WHAT TO PRODUCE – Respond with nothing but the number of lines in this data that include the word "class".

MATERIAL SUPPLIED START

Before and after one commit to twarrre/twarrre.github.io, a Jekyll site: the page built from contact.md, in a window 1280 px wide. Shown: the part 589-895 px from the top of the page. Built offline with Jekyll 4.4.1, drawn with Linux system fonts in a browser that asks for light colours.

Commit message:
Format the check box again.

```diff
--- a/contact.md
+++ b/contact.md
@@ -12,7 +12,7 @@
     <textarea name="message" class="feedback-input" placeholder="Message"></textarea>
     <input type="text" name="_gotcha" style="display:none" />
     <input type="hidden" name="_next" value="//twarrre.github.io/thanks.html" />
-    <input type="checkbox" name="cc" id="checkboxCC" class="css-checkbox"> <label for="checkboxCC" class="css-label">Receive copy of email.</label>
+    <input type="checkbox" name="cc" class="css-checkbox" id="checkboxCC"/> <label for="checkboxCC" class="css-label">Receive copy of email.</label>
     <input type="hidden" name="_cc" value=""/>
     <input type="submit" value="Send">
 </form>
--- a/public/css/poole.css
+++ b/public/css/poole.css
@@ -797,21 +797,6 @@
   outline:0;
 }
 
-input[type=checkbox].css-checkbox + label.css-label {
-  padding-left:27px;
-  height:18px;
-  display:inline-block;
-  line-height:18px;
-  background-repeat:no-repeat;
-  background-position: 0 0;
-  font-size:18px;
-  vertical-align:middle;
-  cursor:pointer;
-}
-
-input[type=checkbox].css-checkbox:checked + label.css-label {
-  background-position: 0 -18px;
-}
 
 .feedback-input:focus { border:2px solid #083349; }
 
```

MATERIAL SUPPLIED END

YOUR SOLUTION – 3